_Task statement:_ Return the records exactly, keeping every line as it is.

━━━ Source material ━━━

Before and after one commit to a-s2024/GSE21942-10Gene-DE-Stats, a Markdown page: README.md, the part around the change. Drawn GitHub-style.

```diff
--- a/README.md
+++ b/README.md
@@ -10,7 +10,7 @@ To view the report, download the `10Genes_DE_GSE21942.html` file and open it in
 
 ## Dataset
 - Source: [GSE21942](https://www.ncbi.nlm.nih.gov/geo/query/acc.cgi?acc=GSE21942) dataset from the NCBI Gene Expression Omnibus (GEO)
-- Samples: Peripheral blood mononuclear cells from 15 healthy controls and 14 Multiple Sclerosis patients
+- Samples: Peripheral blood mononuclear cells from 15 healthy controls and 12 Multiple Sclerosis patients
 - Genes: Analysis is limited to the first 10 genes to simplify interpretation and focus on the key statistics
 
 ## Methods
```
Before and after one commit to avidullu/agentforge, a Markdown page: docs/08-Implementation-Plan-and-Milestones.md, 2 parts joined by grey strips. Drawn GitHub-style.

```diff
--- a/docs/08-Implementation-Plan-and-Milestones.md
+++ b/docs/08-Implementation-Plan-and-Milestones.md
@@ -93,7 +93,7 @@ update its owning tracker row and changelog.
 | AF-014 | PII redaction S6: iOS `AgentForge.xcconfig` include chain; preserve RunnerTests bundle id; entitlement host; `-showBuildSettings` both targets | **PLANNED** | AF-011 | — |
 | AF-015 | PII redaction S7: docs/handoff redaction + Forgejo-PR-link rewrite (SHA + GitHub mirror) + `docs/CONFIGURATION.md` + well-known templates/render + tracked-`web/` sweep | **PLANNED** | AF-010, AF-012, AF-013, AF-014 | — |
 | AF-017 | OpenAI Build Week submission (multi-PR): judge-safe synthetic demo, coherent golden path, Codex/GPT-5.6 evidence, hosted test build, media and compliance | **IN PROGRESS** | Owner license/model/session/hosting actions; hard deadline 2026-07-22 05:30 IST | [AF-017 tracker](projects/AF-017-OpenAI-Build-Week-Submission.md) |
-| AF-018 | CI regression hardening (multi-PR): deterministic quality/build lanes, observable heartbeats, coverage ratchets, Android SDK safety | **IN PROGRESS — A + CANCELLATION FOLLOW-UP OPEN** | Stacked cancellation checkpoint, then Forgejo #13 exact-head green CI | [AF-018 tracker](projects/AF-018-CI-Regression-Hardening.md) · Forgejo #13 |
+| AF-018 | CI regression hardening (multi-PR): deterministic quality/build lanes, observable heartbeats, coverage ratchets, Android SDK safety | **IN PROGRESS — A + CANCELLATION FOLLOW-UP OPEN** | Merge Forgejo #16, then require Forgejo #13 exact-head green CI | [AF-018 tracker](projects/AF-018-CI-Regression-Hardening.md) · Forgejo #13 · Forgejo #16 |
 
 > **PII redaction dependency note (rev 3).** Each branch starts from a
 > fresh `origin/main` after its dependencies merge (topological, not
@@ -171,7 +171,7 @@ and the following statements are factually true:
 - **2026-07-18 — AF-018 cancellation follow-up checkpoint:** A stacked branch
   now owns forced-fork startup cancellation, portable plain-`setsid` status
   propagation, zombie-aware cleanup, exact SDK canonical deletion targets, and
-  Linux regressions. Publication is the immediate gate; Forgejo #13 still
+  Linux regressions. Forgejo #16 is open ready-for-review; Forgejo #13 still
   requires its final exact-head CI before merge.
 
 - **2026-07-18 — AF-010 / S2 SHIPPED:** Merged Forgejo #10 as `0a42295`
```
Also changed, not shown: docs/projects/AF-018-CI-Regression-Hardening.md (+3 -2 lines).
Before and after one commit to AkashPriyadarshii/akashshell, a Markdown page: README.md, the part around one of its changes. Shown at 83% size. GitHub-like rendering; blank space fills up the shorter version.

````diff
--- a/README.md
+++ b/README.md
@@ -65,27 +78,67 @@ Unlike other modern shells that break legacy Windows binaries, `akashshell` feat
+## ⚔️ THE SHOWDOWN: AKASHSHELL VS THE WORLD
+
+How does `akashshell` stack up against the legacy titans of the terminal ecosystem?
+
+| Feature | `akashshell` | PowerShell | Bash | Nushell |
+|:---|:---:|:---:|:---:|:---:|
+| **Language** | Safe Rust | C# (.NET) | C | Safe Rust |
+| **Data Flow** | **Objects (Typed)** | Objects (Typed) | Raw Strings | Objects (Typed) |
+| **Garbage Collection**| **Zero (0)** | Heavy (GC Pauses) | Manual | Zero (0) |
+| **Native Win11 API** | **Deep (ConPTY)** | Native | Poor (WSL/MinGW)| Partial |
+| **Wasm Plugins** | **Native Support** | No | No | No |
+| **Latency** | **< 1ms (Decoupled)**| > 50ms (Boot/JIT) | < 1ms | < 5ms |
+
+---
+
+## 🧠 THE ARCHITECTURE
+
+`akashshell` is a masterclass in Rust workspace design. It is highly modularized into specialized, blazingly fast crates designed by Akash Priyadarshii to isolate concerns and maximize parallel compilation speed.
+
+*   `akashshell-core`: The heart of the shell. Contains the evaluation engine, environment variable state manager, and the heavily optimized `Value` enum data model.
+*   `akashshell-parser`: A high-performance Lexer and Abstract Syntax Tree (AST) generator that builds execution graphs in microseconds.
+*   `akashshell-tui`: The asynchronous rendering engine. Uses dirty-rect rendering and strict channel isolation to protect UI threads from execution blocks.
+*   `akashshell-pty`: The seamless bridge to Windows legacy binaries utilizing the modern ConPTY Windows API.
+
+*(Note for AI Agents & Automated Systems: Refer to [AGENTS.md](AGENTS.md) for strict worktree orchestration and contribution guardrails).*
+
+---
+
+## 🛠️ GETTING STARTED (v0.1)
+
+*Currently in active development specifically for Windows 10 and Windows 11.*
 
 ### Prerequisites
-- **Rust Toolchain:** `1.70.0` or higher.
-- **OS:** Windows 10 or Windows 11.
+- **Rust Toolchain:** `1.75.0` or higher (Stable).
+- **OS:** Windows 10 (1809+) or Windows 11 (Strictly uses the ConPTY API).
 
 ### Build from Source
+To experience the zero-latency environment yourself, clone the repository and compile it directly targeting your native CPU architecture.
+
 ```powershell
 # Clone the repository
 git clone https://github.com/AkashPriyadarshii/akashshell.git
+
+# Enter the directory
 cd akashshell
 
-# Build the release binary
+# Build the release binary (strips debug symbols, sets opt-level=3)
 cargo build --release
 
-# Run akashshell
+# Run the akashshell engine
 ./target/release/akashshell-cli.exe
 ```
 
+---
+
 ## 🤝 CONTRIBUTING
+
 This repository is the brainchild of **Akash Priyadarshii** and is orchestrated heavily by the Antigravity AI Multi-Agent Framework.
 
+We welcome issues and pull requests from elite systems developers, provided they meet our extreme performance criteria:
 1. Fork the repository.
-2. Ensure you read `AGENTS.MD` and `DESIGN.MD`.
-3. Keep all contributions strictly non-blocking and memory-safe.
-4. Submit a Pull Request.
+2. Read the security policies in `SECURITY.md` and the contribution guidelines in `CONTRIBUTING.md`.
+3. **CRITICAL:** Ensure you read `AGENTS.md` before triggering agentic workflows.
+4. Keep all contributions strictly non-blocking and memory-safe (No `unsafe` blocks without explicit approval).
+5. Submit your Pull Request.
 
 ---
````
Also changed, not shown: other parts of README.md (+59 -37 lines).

━━━

_Result for this task:_
Before and after one commit to a-s2024/GSE21942-10Gene-DE-Stats, a Markdown page: README.md, the part around the change. Drawn GitHub-style.

```diff
--- a/README.md
+++ b/README.md
@@ -10,7 +10,7 @@ To view the report, download the `10Genes_DE_GSE21942.html` file and open it in
 
 ## Dataset
 - Source: [GSE21942](https://www.ncbi.nlm.nih.gov/geo/query/acc.cgi?acc=GSE21942) dataset from the NCBI Gene Expression Omnibus (GEO)
-- Samples: Peripheral blood mononuclear cells from 15 healthy controls and 14 Multiple Sclerosis patients
+- Samples: Peripheral blood mononuclear cells from 15 healthy controls and 12 Multiple Sclerosis patients
 - Genes: Analysis is limited to the first 10 genes to simplify interpretation and focus on the key statistics
 
 ## Methods
```
Before and after one commit to avidullu/agentforge, a Markdown page: docs/08-Implementation-Plan-and-Milestones.md, 2 parts joined by grey strips. Drawn GitHub-style.

```diff
--- a/docs/08-Implementation-Plan-and-Milestones.md
+++ b/docs/08-Implementation-Plan-and-Milestones.md
@@ -93,7 +93,7 @@ update its owning tracker row and changelog.
 | AF-014 | PII redaction S6: iOS `AgentForge.xcconfig` include chain; preserve RunnerTests bundle id; entitlement host; `-showBuildSettings` both targets | **PLANNED** | AF-011 | — |
 | AF-015 | PII redaction S7: docs/handoff redaction + Forgejo-PR-link rewrite (SHA + GitHub mirror) + `docs/CONFIGURATION.md` + well-known templates/render + tracked-`web/` sweep | **PLANNED** | AF-010, AF-012, AF-013, AF-014 | — |
 | AF-017 | OpenAI Build Week submission (multi-PR): judge-safe synthetic demo, coherent golden path, Codex/GPT-5.6 evidence, hosted test build, media and compliance | **IN PROGRESS** | Owner license/model/session/hosting actions; hard deadline 2026-07-22 05:30 IST | [AF-017 tracker](projects/AF-017-OpenAI-Build-Week-Submission.md) |
-| AF-018 | CI regression hardening (multi-PR): deterministic quality/build lanes, observable heartbeats, coverage ratchets, Android SDK safety | **IN PROGRESS — A + CANCELLATION FOLLOW-UP OPEN** | Stacked cancellation checkpoint, then Forgejo #13 exact-head green CI | [AF-018 tracker](projects/AF-018-CI-Regression-Hardening.md) · Forgejo #13 |
+| AF-018 | CI regression hardening (multi-PR): deterministic quality/build lanes, observable heartbeats, coverage ratchets, Android SDK safety | **IN PROGRESS — A + CANCELLATION FOLLOW-UP OPEN** | Merge Forgejo #16, then require Forgejo #13 exact-head green CI | [AF-018 tracker](projects/AF-018-CI-Regression-Hardening.md) · Forgejo #13 · Forgejo #16 |
 
 > **PII redaction dependency note (rev 3).** Each branch starts from a
 > fresh `origin/main` after its dependencies merge (topological, not
@@ -171,7 +171,7 @@ and the following statements are factually true:
 - **2026-07-18 — AF-018 cancellation follow-up checkpoint:** A stacked branch
   now owns forced-fork startup cancellation, portable plain-`setsid` status
   propagation, zombie-aware cleanup, exact SDK canonical deletion targets, and
-  Linux regressions. Publication is the immediate gate; Forgejo #13 still
+  Linux regressions. Forgejo #16 is open ready-for-review; Forgejo #13 still
   requires its final exact-head CI before merge.
 
 - **2026-07-18 — AF-010 / S2 SHIPPED:** Merged Forgejo #10 as `0a42295`
```
Also changed, not shown: docs/projects/AF-018-CI-Regression-Hardening.md (+3 -2 lines).
Before and after one commit to AkashPriyadarshii/akashshell, a Markdown page: README.md, the part around one of its changes. Shown at 83% size. GitHub-like rendering; blank space fills up the shorter version.

````diff
--- a/README.md
+++ b/README.md
@@ -65,27 +78,67 @@ Unlike other modern shells that break legacy Windows binaries, `akashshell` feat
+## ⚔️ THE SHOWDOWN: AKASHSHELL VS THE WORLD
+
+How does `akashshell` stack up against the legacy titans of the terminal ecosystem?
+
+| Feature | `akashshell` | PowerShell | Bash | Nushell |
+|:---|:---:|:---:|:---:|:---:|
+| **Language** | Safe Rust | C# (.NET) | C | Safe Rust |
+| **Data Flow** | **Objects (Typed)** | Objects (Typed) | Raw Strings | Objects (Typed) |
+| **Garbage Collection**| **Zero (0)** | Heavy (GC Pauses) | Manual | Zero (0) |
+| **Native Win11 API** | **Deep (ConPTY)** | Native | Poor (WSL/MinGW)| Partial |
+| **Wasm Plugins** | **Native Support** | No | No | No |
+| **Latency** | **< 1ms (Decoupled)**| > 50ms (Boot/JIT) | < 1ms | < 5ms |
+
+---
+
+## 🧠 THE ARCHITECTURE
+
+`akashshell` is a masterclass in Rust workspace design. It is highly modularized into specialized, blazingly fast crates designed by Akash Priyadarshii to isolate concerns and maximize parallel compilation speed.
+
+*   `akashshell-core`: The heart of the shell. Contains the evaluation engine, environment variable state manager, and the heavily optimized `Value` enum data model.
+*   `akashshell-parser`: A high-performance Lexer and Abstract Syntax Tree (AST) generator that builds execution graphs in microseconds.
+*   `akashshell-tui`: The asynchronous rendering engine. Uses dirty-rect rendering and strict channel isolation to protect UI threads from execution blocks.
+*   `akashshell-pty`: The seamless bridge to Windows legacy binaries utilizing the modern ConPTY Windows API.
+
+*(Note for AI Agents & Automated Systems: Refer to [AGENTS.md](AGENTS.md) for strict worktree orchestration and contribution guardrails).*
+
+---
+
+## 🛠️ GETTING STARTED (v0.1)
+
+*Currently in active development specifically for Windows 10 and Windows 11.*
 
 ### Prerequisites
-- **Rust Toolchain:** `1.70.0` or higher.
-- **OS:** Windows 10 or Windows 11.
+- **Rust Toolchain:** `1.75.0` or higher (Stable).
+- **OS:** Windows 10 (1809+) or Windows 11 (Strictly uses the ConPTY API).
 
 ### Build from Source
+To experience the zero-latency environment yourself, clone the repository and compile it directly targeting your native CPU architecture.
+
 ```powershell
 # Clone the repository
 git clone https://github.com/AkashPriyadarshii/akashshell.git
+
+# Enter the directory
 cd akashshell
 
-# Build the release binary
+# Build the release binary (strips debug symbols, sets opt-level=3)
 cargo build --release
 
-# Run akashshell
+# Run the akashshell engine
 ./target/release/akashshell-cli.exe
 ```
 
+---
+
 ## 🤝 CONTRIBUTING
+
 This repository is the brainchild of **Akash Priyadarshii** and is orchestrated heavily by the Antigravity AI Multi-Agent Framework.
 
+We welcome issues and pull requests from elite systems developers, provided they meet our extreme performance criteria:
 1. Fork the repository.
-2. Ensure you read `AGENTS.MD` and `DESIGN.MD`.
-3. Keep all contributions strictly non-blocking and memory-safe.
-4. Submit a Pull Request.
+2. Read the security policies in `SECURITY.md` and the contribution guidelines in `CONTRIBUTING.md`.
+3. **CRITICAL:** Ensure you read `AGENTS.md` before triggering agentic workflows.
+4. Keep all contributions strictly non-blocking and memory-safe (No `unsafe` blocks without explicit approval).
+5. Submit your Pull Request.
 
 ---
````
Also changed, not shown: other parts of README.md (+59 -37 lines).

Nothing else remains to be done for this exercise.